The story begins when Stella, who lives in the Seattle area, is about to get on a plane to fly to New York to visit her boyfriend. Because of her anxiety issues, Stella finds that she just can’t get on the plane, and the situation just gets worse from there. Her anxiety eventually leads to the end of the relationship with her boyfriend. It also makes her afraid to drive, which in turn makes it impossible for her to fulfill her duties in her sales career.
Stella begins looking for answers so she can try to return to a normal life. Eventually, one special person arrives in her life who leads her to another person who leads her to another until she finally meets Rachel, a therapist, who helps her resolve many of her issues from her past that are causing her anxiety.
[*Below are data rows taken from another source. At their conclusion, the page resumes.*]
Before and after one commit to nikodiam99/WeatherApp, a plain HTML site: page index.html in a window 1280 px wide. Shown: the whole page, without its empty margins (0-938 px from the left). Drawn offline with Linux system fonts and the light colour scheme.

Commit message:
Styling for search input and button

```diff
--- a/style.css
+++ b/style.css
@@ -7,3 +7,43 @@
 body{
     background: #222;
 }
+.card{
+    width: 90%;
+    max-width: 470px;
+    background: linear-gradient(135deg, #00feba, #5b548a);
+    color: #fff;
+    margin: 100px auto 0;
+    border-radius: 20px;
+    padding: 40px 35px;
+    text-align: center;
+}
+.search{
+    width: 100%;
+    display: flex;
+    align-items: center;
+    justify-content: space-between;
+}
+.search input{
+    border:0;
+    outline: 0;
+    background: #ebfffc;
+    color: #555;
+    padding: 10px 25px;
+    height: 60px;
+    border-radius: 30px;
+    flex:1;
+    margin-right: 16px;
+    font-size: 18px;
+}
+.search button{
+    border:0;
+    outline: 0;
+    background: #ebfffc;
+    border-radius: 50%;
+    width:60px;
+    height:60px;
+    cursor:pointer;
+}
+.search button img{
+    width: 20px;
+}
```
Rachel is not a conventional psychotherapist but rather someone who uses metaphors and different tools and techniques to help Stella deal with her issues. The foremost of these tools is a special cloth cord that she gives Stella to wear when she feels anxiety. The cord symbolizes the link between Stella and Rachel so it will feel like Rachel is with her in her times of anxiety. On one level, the cord symbolizes the umbilical cord between mother and child, and Rachel takes on a mother role for Stella, healing the pain caused by Stella’s past relationship with her biological mother.
While readers may not want to try out every kind of therapy that Stella tries and may have different results upon their own journeys, the power of this book exists in watching how Stella works through her anxiety issues and the encouragement it gives that the same is possible for the reader. Nor does life stand still as Stella works on her anxiety. Just as things start to get better for her in one area of dealing with her anxiety, life will throw her a curveball.
The novel is very realistic in this regard, and I applaud Woods for how she portrays all the family dynamics and other concerns that Stella has to deal with. Not only has Stella had a difficult and even abusive relationship with her mother, but she has had to deal with grief over her brother who died while in high school. She also has an estranged sister, a somewhat distant and remarried father who ends up coming down with a terminal illness, and a daughter she has raised as a single mom. Her daughter is now ready to go off to college, a situation that only adds to Stella’s anxiety about being alone.
But in the end, Stella does overcome all the issues that confront her. She gets to the root of the causes of her anxiety and she learns how to heal the pain. She explores her past, awakens and soothes repressed feelings, and even comes to an understanding in her relationship with her mother.
For me, Stella is the greatest kind of heroine. No, she doesn’t rescue anyone from a burning building, but she rescues herself. She finds the courage to get on an elevator when she is afraid to. She finds the strength not to go visit her daughter constantly at college but to rein in her separation anxiety. And best of all, she never completely gives up on the possibility that she can be part of a loving family—even if it remains a bit dysfunctional—and at the center of that is her discovery of how to love herself.
Anyone who is dealing with anxiety, or any of its accompanying issues like depression or loneliness, will be surprised and relieved to find Stella is a mirror of his or her own life. And that’s the best message of all from this fascinating debut novel: You are not alone other people suffer from anxiety too, and they have overcome it, and so you can do the same.
For more information about Melissa Woods and Getting Past Anxiety, visit the author’s website.